Pictures stay out; everything else in the records is to be copied exactly.

[Opening PROVIDED RECORDS section]

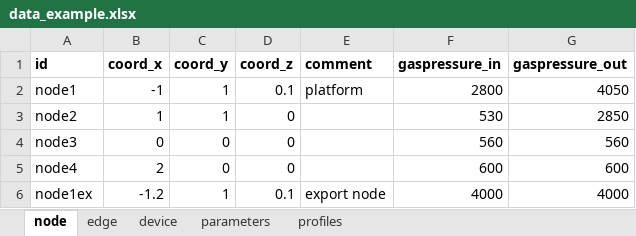
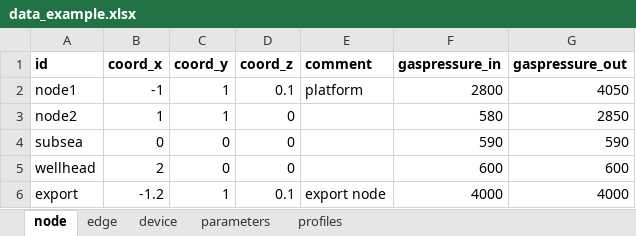
Before and after one commit to oogeso/oogeso, an Excel workbook: data_example.xlsx, sheet node, drawn as a sheet; values as stored, in another font and other column widths than the file's, no borders; the diff names each change by its address in the sheet, - before the commit and + after, or states it on an @@ line.

```diff
--- a/data_example.xlsx (sheet node)
+++ b/data_example.xlsx (sheet node)
-F3 (gaspressure_in): 530
+F3 (gaspressure_in): 580
-A4 (id): node3
+A4 (id): subsea
-F4 (gaspressure_in): 560
+F4 (gaspressure_in): 590
-G4 (gaspressure_out): 560
+G4 (gaspressure_out): 590
-A5 (id): node4
+A5 (id): wellhead
-A6 (id): node1ex
+A6 (id): export
```
Also changed, not shown: sheet device, sheet edge, 2 other files.
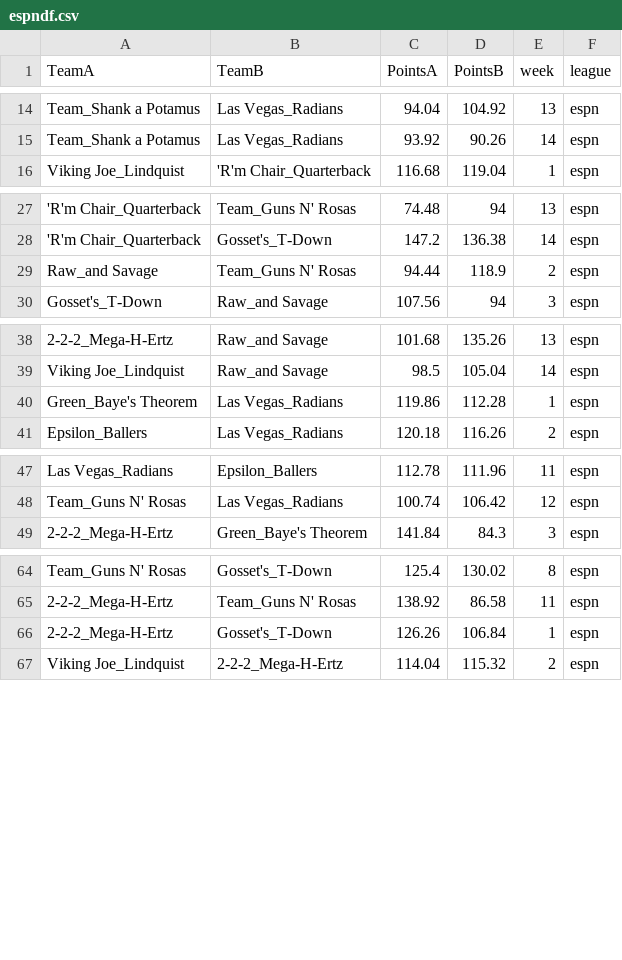
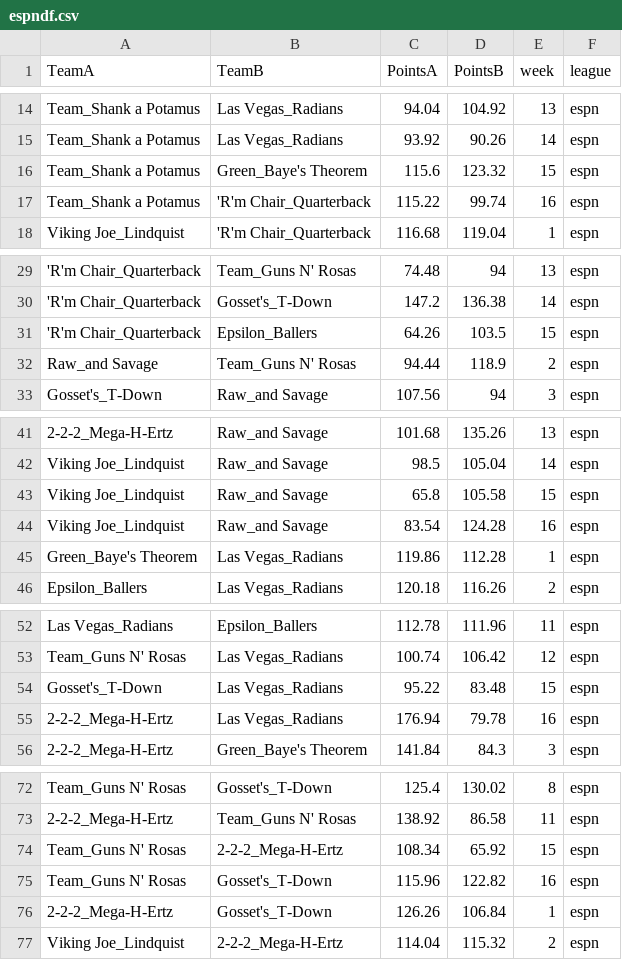
Before and after one commit to dusty-turner/blog, a CSV file: content/post/espndf.csv, drawn as a sheet; only a part is shown, gaps mark what is left out; the diff covers the shown part only; the diff names each change by its address in the sheet, - before the commit and + after, or states it on an @@ line.

Commit message:
fixed espn week 15 and 16

```diff
--- a/content/post/espndf.csv
+++ b/content/post/espndf.csv
+row 16: Team_Shank a Potamus | Green_Baye's Theorem | 115.6 | 123.32 | 15 | espn
+row 17: Team_Shank a Potamus | 'R'm Chair_Quarterback | 115.22 | 99.74 | 16 | espn
+row 31: 'R'm Chair_Quarterback | Epsilon_Ballers | 64.26 | 103.5 | 15 | espn
+row 43: Viking Joe_Lindquist | Raw_and Savage | 65.8 | 105.58 | 15 | espn
+row 44: Viking Joe_Lindquist | Raw_and Savage | 83.54 | 124.28 | 16 | espn
+row 54: Gosset's_T-Down | Las Vegas_Radians | 95.22 | 83.48 | 15 | espn
+row 55: 2-2-2_Mega-H-Ertz | Las Vegas_Radians | 176.94 | 79.78 | 16 | espn
+row 74: Team_Guns N' Rosas | 2-2-2_Mega-H-Ertz | 108.34 | 65.92 | 15 | espn
+row 75: Team_Guns N' Rosas | Gosset's_T-Down | 115.96 | 122.82 | 16 | espn
```
Also changed, not shown: 1 added row elsewhere in this file, 36 other files.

[Closing PROVIDED RECORDS section]

=== FINISHED TASK ===
Before and after one commit to oogeso/oogeso, an Excel workbook: data_example.xlsx, sheet node, drawn as a sheet; values as stored, in another font and other column widths than the file's, no borders; the diff names each change by its address in the sheet, - before the commit and + after, or states it on an @@ line.

```diff
--- a/data_example.xlsx (sheet node)
+++ b/data_example.xlsx (sheet node)
-F3 (gaspressure_in): 530
+F3 (gaspressure_in): 580
-A4 (id): node3
+A4 (id): subsea
-F4 (gaspressure_in): 560
+F4 (gaspressure_in): 590
-G4 (gaspressure_out): 560
+G4 (gaspressure_out): 590
-A5 (id): node4
+A5 (id): wellhead
-A6 (id): node1ex
+A6 (id): export
```
Also changed, not shown: sheet device, sheet edge, 2 other files.
Before and after one commit to dusty-turner/blog, a CSV file: content/post/espndf.csv, drawn as a sheet; only a part is shown, gaps mark what is left out; the diff covers the shown part only; the diff names each change by its address in the sheet, - before the commit and + after, or states it on an @@ line.

Commit message:
fixed espn week 15 and 16

```diff
--- a/content/post/espndf.csv
+++ b/content/post/espndf.csv
+row 16: Team_Shank a Potamus | Green_Baye's Theorem | 115.6 | 123.32 | 15 | espn
+row 17: Team_Shank a Potamus | 'R'm Chair_Quarterback | 115.22 | 99.74 | 16 | espn
+row 31: 'R'm Chair_Quarterback | Epsilon_Ballers | 64.26 | 103.5 | 15 | espn
+row 43: Viking Joe_Lindquist | Raw_and Savage | 65.8 | 105.58 | 15 | espn
+row 44: Viking Joe_Lindquist | Raw_and Savage | 83.54 | 124.28 | 16 | espn
+row 54: Gosset's_T-Down | Las Vegas_Radians | 95.22 | 83.48 | 15 | espn
+row 55: 2-2-2_Mega-H-Ertz | Las Vegas_Radians | 176.94 | 79.78 | 16 | espn
+row 74: Team_Guns N' Rosas | 2-2-2_Mega-H-Ertz | 108.34 | 65.92 | 15 | espn
+row 75: Team_Guns N' Rosas | Gosset's_T-Down | 115.96 | 122.82 | 16 | espn
```
Also changed, not shown: 1 added row elsewhere in this file, 36 other files.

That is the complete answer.